I reckon all of us remember the first time we saw a dead body. I do, at least. But then again, I remember just about everything. Even things I would like to unknow and unsee but can’t for the life of me. And I torture myself with these things to this very day, with no earthly way to erase the reality of them, all of which burn like hot coals in my mind and lurk behind my eyes when I’m drifting off to sleep.
She laid there in her blushing pink casket, one that she had picked out for herself a few years earlier, her hair coiffed and permed as it always had been, and dyed a rich dark brown, the very shade that nature had given her, and I recognized her face, as waxen and stretched as it looked to me as I studied it, and the pale pink lipstick the mortician had carefully dabbed on her unnaturally set lips, but she wasn’t in that tomb of a corpse. I knew better. She was as gone as last summer’s balm. And Mamaw Evangeline would have never worn that shade of pink lipstick. She wore scarlet red, and better than anybody else could ever dare.
And no doubt Aunt Norma Jean had picked out the dress that her body wore, and would for all earthly eternity, with dainty roses and lines of green ivy and white lace detailing around the neckline and cuffs of her folded arms. Her hands were stiff and cold. I touched them for only a second or two, until I couldn’t stand the thoughts of it at all, but they were hers. I recognized them. I knew the rings upon her ring fingers, the mother’s ring and the wedding band and the square diamond, and Daddy had said that they were her rings, and they’d go with her, even though Ambrose had mentioned under his breath that they could have paid for her funeral with what that diamond was worth alone. He was less than human, I swear to God.
Lord only knows what he thought of me. Uncle Ambrose hadn’t said a good ten words directly to me in all my born days, and I didn’t care. I held my head high anyway. I was, I’d just realized, the Evangeline Nicewander. I was no longer just some little red-headed girl who had been named after her grandmother. And I looked damn good standing there in my black suit—never mind that it was Valerie’s—and standing in the very scarlet heels that had been my dead Mamaw’s. And I figured maybe he resented me for that notion alone. The gall I had. Mamaw Evangeline would have loved it.
I couldn’t stand to look at her anymore, the dead woman dressed in that godawful frock that she would have never picked out for herself. I gave Uncle Ambrose a glance as I sat down in a highback chair there at Cedar Bluff Funeral Home. He had his scrutinizing eyes on me, and I could almost hear his thoughts. Just like her no count mother. And that slut, Pearl McCoy. Just another pretty red-headed no count.
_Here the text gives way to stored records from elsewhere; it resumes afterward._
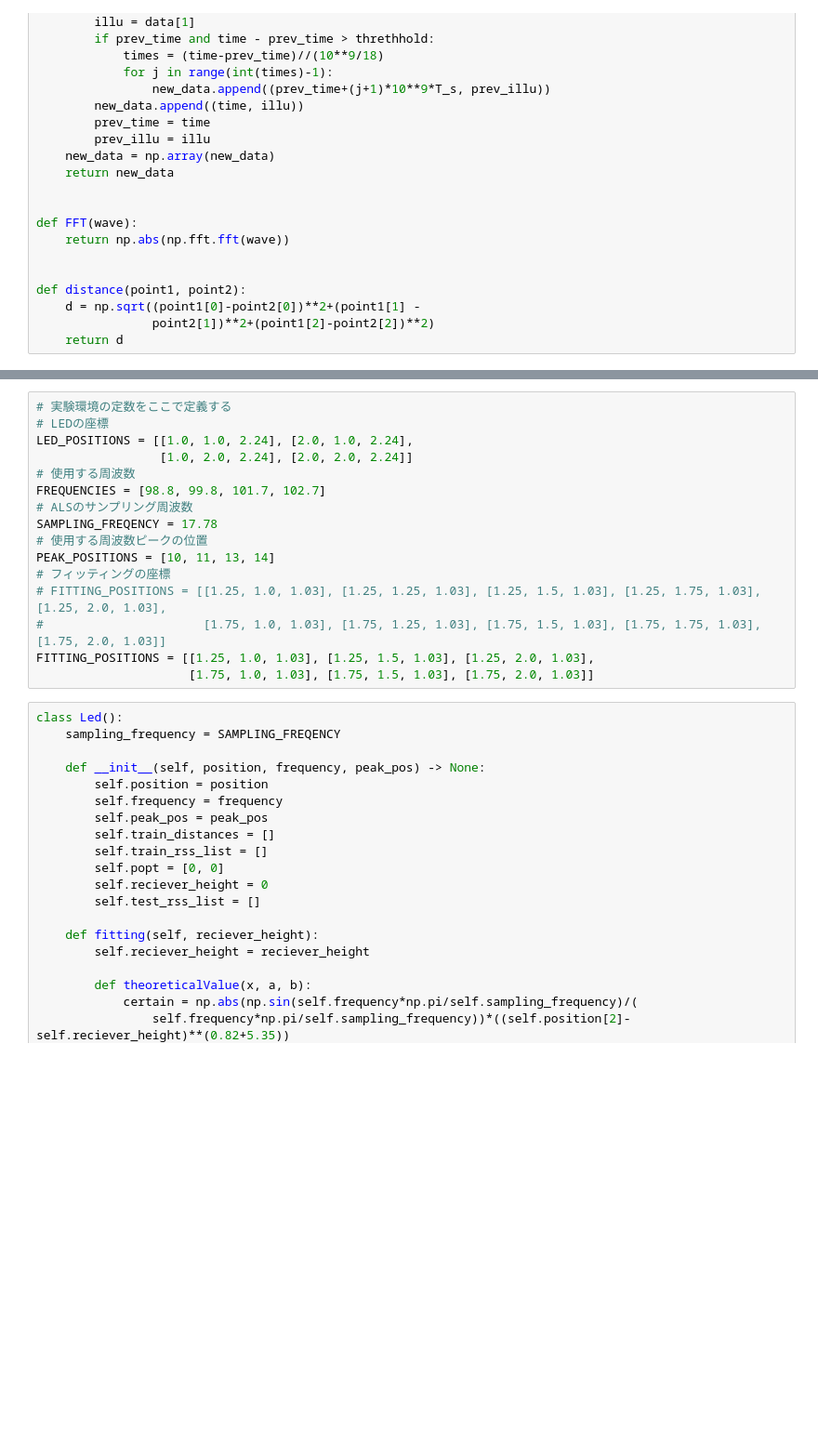
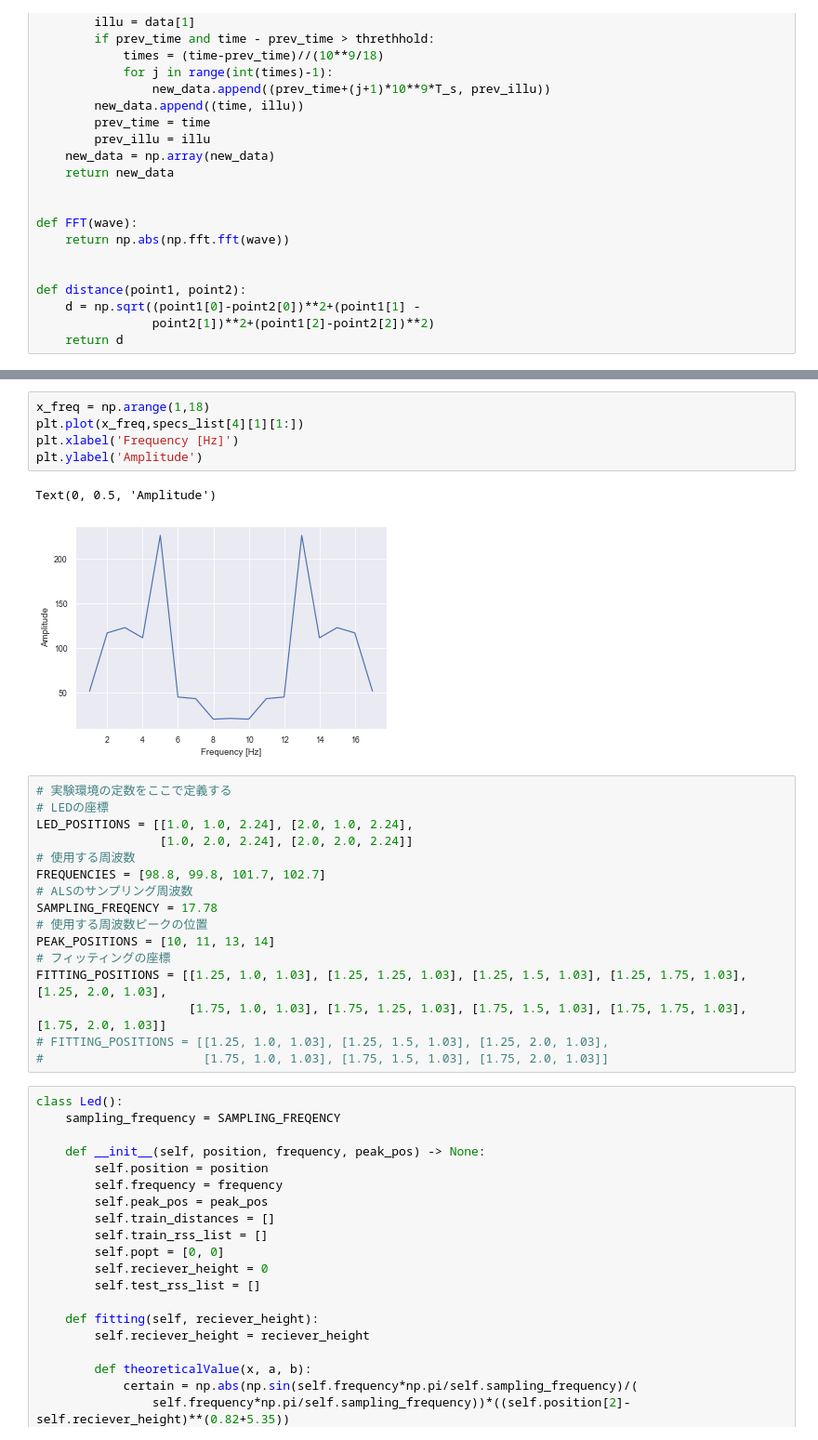
Before and after one commit to auk1709/VLP-Lab, a Jupyter notebook: alsPositioning.ipynb, the cells around one changed output, grey strips where cells are left out. Shown at 93% size. Drawn from its saved outputs; the diff is of its cells as text; blank space fills up the shorter version.

```diff
--- a/alsPositioning.ipynb
+++ b/alsPositioning.ipynb
@@ -84,3 +92,11 @@ for specs, mean in zip(specs_list, specs_mean_list):
+# %%
+x_freq = np.arange(1,18)
+plt.plot(x_freq,specs_list[4][1][1:])
+plt.xlabel('Frequency [Hz]')
+plt.ylabel('Amplitude')
+# %% [output]
+Text(0, 0.5, 'Amplitude')
+[figure, added]
 # %%
 # 実験環境の定数をここで定義する
 # LEDの座標
@@ -93,10 +109,10 @@ SAMPLING_FREQENCY = 17.78
 # 使用する周波数ピークの位置
 PEAK_POSITIONS = [10, 11, 13, 14]
 # フィッティングの座標
-# FITTING_POSITIONS = [[1.25, 1.0, 1.03], [1.25, 1.25, 1.03], [1.25, 1.5, 1.03], [1.25, 1.75, 1.03], [1.25, 2.0, 1.03],
-#                      [1.75, 1.0, 1.03], [1.75, 1.25, 1.03], [1.75, 1.5, 1.03], [1.75, 1.75, 1.03], [1.75, 2.0, 1.03]]
-FITTING_POSITIONS = [[1.25, 1.0, 1.03], [1.25, 1.5, 1.03], [1.25, 2.0, 1.03],
-                     [1.75, 1.0, 1.03], [1.75, 1.5, 1.03], [1.75, 2.0, 1.03]]
+FITTING_POSITIONS = [[1.25, 1.0, 1.03], [1.25, 1.25, 1.03], [1.25, 1.5, 1.03], [1.25, 1.75, 1.03], [1.25, 2.0, 1.03],
+                     [1.75, 1.0, 1.03], [1.75, 1.25, 1.03], [1.75, 1.5, 1.03], [1.75, 1.75, 1.03], [1.75, 2.0, 1.03]]
+# FITTING_POSITIONS = [[1.25, 1.0, 1.03], [1.25, 1.5, 1.03], [1.25, 2.0, 1.03],
+#                      [1.75, 1.0, 1.03], [1.75, 1.5, 1.03], [1.75, 2.0, 1.03]]
 # %%
 class Led():
     sampling_frequency = SAMPLING_FREQENCY
```
Also changed, not shown: parts of 12 cells of this notebook, 4 other files.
I looked away from his scowling face and forced the thoughts out of my head.
And then I couldn’t help but recall Mamaw Evangeline telling me the stories about sittin’ up with the dead back in Kentucky, and how she would shudder and praise the Lord, just for good measure, at the remembrance of it all. She had sworn she had gone to a funeral once, in a neighbor’s front yard back in Rockhouse, and it had been mid-summer and hot as blue blazes, and the dead man in the pine box was sweating like a mule. The preacher kept wiping sweat off the dead fella’s brow, she had said. And if it wasn’t a horrible enough sight to see, the very notion of that dead man not really being dead was beyond decent thought. But I thought it. Maybe that poor man had awoke after he was buried, whatever affliction that he suffered long worn off, and he realized too late that he was buried in the ground, and would never see daylight again.
I imagined there just might be a coffin somewhere up in a Kentucky holler with old bones in it, eye sockets and teeth agape, with claw mark attempts of escape and what was left of furious bits of fingernails clinging to the nailed down wooden lid, if earth itself hadn’t crushed any recognizable remains of it or the once very alive man inside, the damp dirt soaked with his desperate sweat and nobody left to wipe it away.
I hoped he was good and dead long before he was covered with earth and shut away forever.
And other dead people, the ones that had started to reek, those were the ones they all sat up with. All night long, by the light of oil lamps and moonshine and grief, while the Baptist church elders sang their stirring and direful dirges about Hell and the hereafter into the wee hours and the kin women wailed, fueled by the sad church hymns sung by lamplight, and the distant relatives fixed coffee and put the children in their places on pallets of blankets just inches above the dirt below the wooden slats of the floor. It was just to keep the rats and vermin from getting’ to the bodies, she told me. That’s why we did it. There was even somebody swattin’ the flies off the dead. And the men folk would go about their ways, as they always did, out on the porch smokin’ pipes and associatin’ like there was no tomorrah while the women bellered and kept the critters away from the dead bodies. The men folk got it easy. Don’t let ’em fool ya none. Ain’t none of them had it as bad as us.